[Collected data entries]
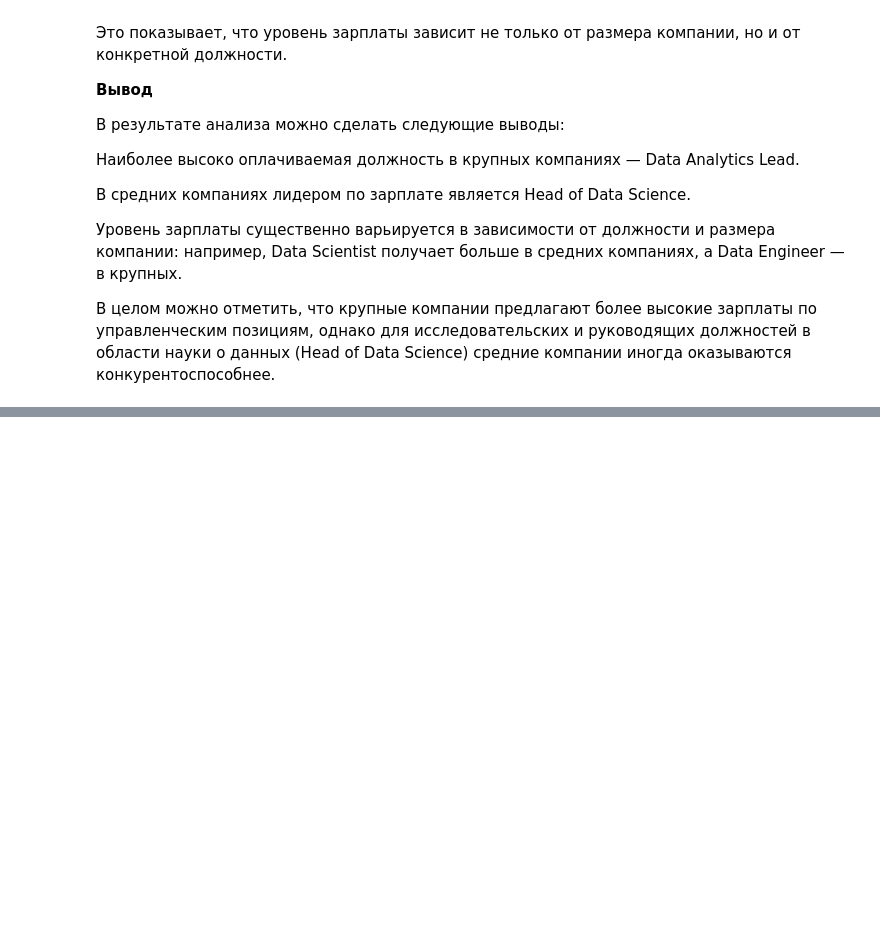
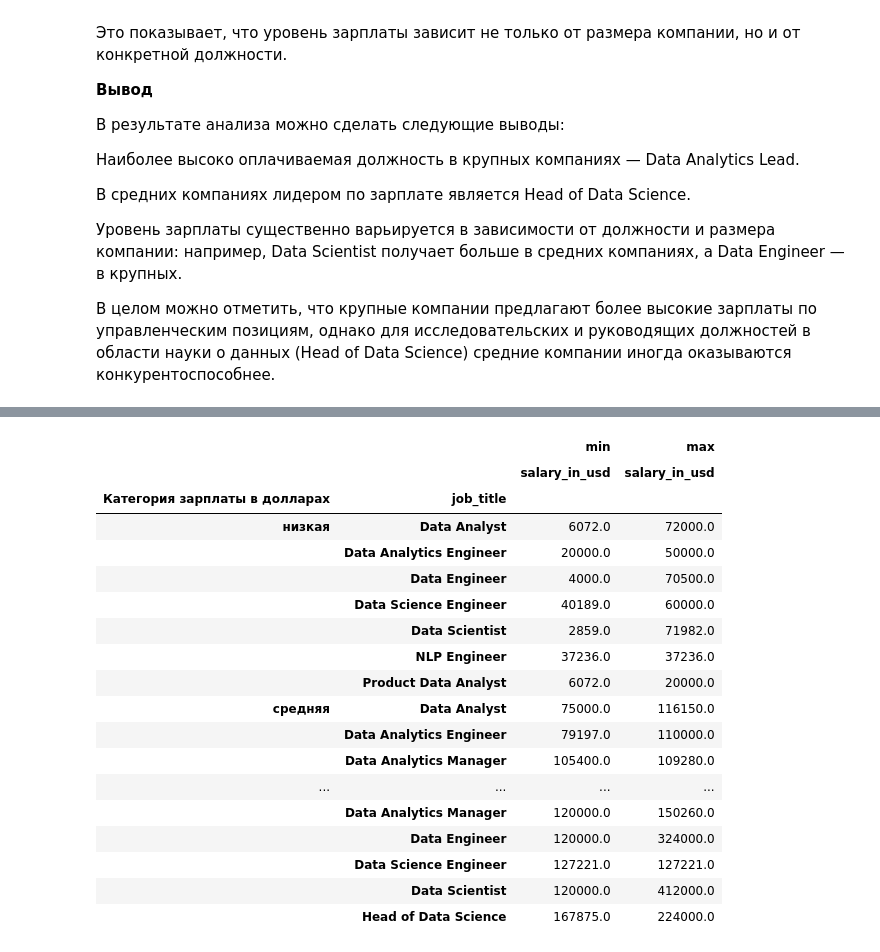
Before and after one commit to Ariiaadna/V_AD, a Jupyter notebook: ЛР 1_ЧёрненькаяАА_3.ipynb, the cells around one changed output, grey strips where cells are left out. Saved outputs shown, nothing was run; the diff lists cells and outputs as text; code cells hidden in the pictures; blank space fills up the shorter version.

```diff
--- a/ЛР1_ЧёрненькаяАА_3.ipynb
+++ b/ЛР 1_ЧёрненькаяАА_3.ipynb
@@ -523,0 +570,28 @@ Head of Data Science имеет медианную зарплату 195 937\$,
+# %%
+pivot6 = pd.pivot_table(data_df,values="salary_in_usd",
+    index=["Категория зарплаты в долларах", "job_title"],
+    aggfunc=["min", "max"],
+    observed=False
+)
+
+display(pivot6)
+# %% [output]
+|  |  | min | max |
+|  |  | salary_in_usd | salary_in_usd |
+| Категория зарплаты в долларах | job_title |  |  |
+| низкая | Data Analyst | 6072.0 | 72000.0 |
+|  | Data Analytics Engineer | 20000.0 | 50000.0 |
+|  | Data Engineer | 4000.0 | 70500.0 |
+|  | Data Science Engineer | 40189.0 | 60000.0 |
+|  | Data Scientist | 2859.0 | 71982.0 |
+|  | NLP Engineer | 37236.0 | 37236.0 |
+|  | Product Data Analyst | 6072.0 | 20000.0 |
+| средняя | Data Analyst | 75000.0 | 116150.0 |
+|  | Data Analytics Engineer | 79197.0 | 110000.0 |
+|  | Data Analytics Manager | 105400.0 | 109280.0 |
+| ... | ... | ... | ... |
+|  | Data Analytics Manager | 120000.0 | 150260.0 |
+|  | Data Engineer | 120000.0 | 324000.0 |
+|  | Data Science Engineer | 127221.0 | 127221.0 |
+|  | Data Scientist | 120000.0 | 412000.0 |
+|  | Head of Data Science | 167875.0 | 224000.0 |
```
Also changed, not shown: parts of 6 cells of this notebook.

_Required work:_ The lines in the records above that include the word "Analytics" must be copied out.

_Task answer:_
+|  | Data Analytics Engineer | 20000.0 | 50000.0 |
+|  | Data Analytics Engineer | 79197.0 | 110000.0 |
+|  | Data Analytics Manager | 105400.0 | 109280.0 |
+|  | Data Analytics Manager | 120000.0 | 150260.0 |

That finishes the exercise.